Katz Q&A picLOW.jpgIn the 2011 issue of Missouri & Kansas Super Lawyers (available online, digitally, via app and in print) we interview Larry Katzenstein, a partner at Thompson Coburn in St. Louis, who concentrates on estate planning and charitable giving. He became fascinated with tax law at Harvard Law School and has stuck with it ever since. In this unpublished excerpt from our chat, he explains how the practice has changed over the decades:

How has the practice changed since the early '70s?
The tax law is much more complicated. When I started practicing, we didn't have Chapter 14. Chapter 14 is the portion of the Internal Revenue Code that deals with certain transfers in trusts-you can't do it anymore without gift-tax consequences. It really tightened the rules on estate planning techniques we used to use. Chapter 13 is generation-skipping, and we didn't have generation-skipping when I started. And the private foundation rules have gotten more complicated. Instead of transfers in trust, say deals with certain valuation techniques.
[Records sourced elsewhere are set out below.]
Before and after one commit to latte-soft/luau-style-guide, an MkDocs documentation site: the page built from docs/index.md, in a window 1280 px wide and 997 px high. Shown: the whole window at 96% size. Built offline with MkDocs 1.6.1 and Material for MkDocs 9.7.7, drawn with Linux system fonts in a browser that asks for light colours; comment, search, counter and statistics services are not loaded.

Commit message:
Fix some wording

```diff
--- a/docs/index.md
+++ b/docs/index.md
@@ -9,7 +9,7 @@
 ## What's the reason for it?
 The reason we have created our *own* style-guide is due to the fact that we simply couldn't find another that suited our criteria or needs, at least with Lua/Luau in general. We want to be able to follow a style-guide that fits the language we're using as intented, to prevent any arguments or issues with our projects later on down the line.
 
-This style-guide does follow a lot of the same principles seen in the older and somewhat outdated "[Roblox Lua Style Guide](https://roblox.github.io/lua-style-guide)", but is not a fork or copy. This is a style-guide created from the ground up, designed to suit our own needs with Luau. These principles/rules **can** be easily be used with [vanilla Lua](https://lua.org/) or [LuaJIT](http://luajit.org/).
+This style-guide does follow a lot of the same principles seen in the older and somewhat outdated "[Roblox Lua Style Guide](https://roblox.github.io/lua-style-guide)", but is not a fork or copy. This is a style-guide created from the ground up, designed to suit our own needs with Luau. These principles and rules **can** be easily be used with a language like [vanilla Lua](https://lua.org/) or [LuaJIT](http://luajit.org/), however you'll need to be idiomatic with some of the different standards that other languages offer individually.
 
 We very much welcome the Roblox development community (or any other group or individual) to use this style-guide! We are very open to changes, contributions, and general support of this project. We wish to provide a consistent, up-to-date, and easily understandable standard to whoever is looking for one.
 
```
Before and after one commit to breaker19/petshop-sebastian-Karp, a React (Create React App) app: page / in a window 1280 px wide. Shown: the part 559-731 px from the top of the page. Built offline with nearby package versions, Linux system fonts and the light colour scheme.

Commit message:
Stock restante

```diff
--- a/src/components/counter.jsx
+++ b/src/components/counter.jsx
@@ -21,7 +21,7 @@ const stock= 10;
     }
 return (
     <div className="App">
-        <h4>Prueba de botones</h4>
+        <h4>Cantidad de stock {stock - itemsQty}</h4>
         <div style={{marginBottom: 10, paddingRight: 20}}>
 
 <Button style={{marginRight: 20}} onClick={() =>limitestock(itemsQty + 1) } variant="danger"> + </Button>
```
How have your charity clients evolved over time?
When I started practicing in 1972 very few charities had planned-giving programs. In St. Louis, for example, we had a planned-giving council. I was one of the first members, and there were about four of us sitting around a table. Now we fill a room with 150 people at a lunch meeting. Every small charity essentially does planned-giving now.

I think 25, 30 years ago, you rarely heard about gift annuities-it's called a charitable gift annuity-and now so many charities issue them. Donor-advised funds were not much of a factor 30 years ago, now they're becoming very common. There's the Fidelity Fund, the Vanguard Fund.

Why the evolution?
I just think, as I said before, everything's gotten more complicated. People think of new ways of doing things. The tax law gets more complicated because clever lawyers think of ways to abuse the system so Congress has to crackdown and tighten the loopholes.

You've been quoted in The New York Times and The Wall Street Journal for your expertise. Any quick advice you can drop on us?
Giving to charity during the lifetime is better than doing it by bequest, because you get an income tax deduction. Plus you get it out of your estate.